The four-page consent decree prohibits the parties from negotiating with or refusing to deal with payers or settle terms on behalf of physicians collectively. White Sands includes 31 nonphysician providers, five of whom are nurse anesthetists. The independent practice association, or IPA, represents 45 physicians, 84% of whom practice independently in the area.
Rhonda Cross, White Sands' director of client services, said the organization would continue to operate. "We won't be doing a whole lot differently," said Cross, who noted that the one-year investigation has cost the PHO more than $100,000. Cross disputed the allegations in the FTC complaint and said White Sands would continue to contract with Laurenza and Dacite.
White Sands' attorney, Robert Wilson Jr., of the firm Smith Moore in Raleigh, N.C., said it made sense to resolve the matter. "We were quite pleased with the resolution of the case because it permits White Sands to operate and establishes parameters for it to operate," he said.
Modern Healthcare first reported in April that the FTC was investigating price-fixing allegations in three New Mexico cities (April 19, p. 12). Hospitals, payers and IPAs in Alamogordo, Roswell and Farmington acknowledged receiving civil demand letters from the FTC.
Since then, Roswell-based Southeastern New Mexico Physicians IPA has signed a consent decree.

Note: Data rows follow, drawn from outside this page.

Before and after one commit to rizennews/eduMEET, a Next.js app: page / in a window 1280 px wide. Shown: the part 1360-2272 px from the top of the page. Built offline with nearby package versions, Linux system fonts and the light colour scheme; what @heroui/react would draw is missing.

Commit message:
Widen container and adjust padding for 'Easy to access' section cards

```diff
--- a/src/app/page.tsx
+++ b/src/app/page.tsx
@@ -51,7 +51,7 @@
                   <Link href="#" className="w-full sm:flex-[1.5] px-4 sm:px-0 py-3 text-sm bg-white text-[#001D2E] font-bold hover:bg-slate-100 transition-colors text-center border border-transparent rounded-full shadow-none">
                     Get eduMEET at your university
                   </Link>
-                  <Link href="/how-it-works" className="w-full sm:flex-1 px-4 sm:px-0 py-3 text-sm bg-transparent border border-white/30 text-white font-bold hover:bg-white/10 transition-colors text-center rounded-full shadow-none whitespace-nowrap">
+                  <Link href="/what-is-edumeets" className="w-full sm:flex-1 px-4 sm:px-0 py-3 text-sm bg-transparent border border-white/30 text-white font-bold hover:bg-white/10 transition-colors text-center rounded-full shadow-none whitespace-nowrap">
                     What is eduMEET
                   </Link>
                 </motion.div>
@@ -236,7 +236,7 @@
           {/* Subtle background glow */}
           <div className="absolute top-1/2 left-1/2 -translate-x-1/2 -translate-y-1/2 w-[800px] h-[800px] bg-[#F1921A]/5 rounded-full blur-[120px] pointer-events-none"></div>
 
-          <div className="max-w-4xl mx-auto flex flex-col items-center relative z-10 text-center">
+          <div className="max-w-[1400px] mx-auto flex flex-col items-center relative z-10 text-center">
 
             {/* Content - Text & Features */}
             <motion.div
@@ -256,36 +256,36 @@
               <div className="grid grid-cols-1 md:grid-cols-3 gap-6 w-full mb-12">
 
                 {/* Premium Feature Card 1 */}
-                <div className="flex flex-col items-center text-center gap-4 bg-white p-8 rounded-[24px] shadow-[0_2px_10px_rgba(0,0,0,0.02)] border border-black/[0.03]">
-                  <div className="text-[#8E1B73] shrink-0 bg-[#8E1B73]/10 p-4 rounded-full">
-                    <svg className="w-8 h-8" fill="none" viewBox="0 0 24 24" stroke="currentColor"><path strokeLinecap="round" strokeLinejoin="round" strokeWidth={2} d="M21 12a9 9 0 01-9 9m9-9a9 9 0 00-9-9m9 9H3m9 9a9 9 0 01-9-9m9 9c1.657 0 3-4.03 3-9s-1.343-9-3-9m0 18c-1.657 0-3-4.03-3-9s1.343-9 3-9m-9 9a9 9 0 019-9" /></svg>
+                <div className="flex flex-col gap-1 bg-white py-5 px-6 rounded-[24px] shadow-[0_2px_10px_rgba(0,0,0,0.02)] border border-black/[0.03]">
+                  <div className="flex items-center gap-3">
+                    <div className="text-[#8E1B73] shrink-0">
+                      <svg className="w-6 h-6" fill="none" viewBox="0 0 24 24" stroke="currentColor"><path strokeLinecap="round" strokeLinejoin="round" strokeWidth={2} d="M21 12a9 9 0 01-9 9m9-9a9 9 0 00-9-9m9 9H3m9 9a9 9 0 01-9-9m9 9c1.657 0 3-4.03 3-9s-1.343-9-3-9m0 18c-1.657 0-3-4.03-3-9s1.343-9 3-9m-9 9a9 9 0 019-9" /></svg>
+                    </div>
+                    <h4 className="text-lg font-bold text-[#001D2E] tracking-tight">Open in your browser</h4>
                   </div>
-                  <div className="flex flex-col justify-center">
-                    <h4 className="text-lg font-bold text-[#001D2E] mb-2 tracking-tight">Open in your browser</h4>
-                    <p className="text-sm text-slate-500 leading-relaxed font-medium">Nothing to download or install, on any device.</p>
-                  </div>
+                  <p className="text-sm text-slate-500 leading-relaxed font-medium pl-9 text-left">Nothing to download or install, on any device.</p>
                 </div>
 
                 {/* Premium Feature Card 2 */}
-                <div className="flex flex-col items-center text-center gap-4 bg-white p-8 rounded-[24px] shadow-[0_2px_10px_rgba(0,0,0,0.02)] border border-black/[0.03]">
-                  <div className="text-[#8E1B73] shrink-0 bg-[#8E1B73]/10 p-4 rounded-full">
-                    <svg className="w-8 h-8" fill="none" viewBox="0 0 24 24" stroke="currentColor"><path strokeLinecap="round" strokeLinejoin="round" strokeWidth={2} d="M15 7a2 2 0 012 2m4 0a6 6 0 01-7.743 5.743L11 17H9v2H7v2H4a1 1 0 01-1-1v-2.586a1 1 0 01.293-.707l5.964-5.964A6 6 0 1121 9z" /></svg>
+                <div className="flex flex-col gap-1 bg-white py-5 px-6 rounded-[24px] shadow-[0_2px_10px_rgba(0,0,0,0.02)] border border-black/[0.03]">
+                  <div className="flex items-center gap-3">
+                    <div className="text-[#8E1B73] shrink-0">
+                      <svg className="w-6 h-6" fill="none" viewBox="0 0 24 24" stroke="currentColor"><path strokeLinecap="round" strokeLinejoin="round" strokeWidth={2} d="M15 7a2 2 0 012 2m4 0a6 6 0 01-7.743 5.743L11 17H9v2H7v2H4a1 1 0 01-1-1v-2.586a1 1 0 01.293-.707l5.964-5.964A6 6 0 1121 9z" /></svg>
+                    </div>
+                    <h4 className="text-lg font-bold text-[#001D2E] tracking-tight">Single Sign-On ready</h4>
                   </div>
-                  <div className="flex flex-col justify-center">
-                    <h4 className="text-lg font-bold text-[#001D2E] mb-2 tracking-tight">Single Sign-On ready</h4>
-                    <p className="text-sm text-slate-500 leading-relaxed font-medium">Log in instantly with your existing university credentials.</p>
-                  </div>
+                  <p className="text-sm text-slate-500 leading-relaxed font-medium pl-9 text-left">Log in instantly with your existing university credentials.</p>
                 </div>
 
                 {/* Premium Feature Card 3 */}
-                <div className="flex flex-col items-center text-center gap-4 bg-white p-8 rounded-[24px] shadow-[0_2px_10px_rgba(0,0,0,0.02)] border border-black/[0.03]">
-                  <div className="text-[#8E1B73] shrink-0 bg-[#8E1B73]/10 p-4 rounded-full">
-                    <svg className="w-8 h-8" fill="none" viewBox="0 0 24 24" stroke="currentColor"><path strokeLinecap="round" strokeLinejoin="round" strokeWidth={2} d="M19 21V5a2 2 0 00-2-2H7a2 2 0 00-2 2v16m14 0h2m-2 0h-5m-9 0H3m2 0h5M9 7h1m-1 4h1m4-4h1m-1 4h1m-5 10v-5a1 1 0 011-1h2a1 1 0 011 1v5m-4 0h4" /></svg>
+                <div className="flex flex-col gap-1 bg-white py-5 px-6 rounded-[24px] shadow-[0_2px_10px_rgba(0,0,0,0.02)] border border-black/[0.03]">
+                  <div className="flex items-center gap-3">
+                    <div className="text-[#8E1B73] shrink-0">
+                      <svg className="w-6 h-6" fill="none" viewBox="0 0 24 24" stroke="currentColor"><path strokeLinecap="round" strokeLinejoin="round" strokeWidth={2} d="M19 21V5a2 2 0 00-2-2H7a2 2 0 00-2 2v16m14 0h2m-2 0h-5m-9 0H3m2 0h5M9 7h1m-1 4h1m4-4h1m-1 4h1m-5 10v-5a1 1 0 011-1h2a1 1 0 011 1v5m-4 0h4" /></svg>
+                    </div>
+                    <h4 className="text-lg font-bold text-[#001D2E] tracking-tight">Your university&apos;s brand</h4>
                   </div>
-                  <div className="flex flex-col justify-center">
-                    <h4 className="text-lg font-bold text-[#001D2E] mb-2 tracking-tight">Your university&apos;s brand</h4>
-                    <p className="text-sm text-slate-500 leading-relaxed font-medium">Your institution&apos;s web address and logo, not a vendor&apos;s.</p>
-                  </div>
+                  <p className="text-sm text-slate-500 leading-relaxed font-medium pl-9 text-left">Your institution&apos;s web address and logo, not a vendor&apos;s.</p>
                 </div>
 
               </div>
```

Only two IPAs, Fort Worth, Texas-based North Texas Specialty Physicians and Evanston, Ill.-based ENH Medical Group, have challenged the FTC. An administrative law judge is scheduled to release a decision in the North Texas case by Nov. 13 and the Evanston doctors are in administrative litigation.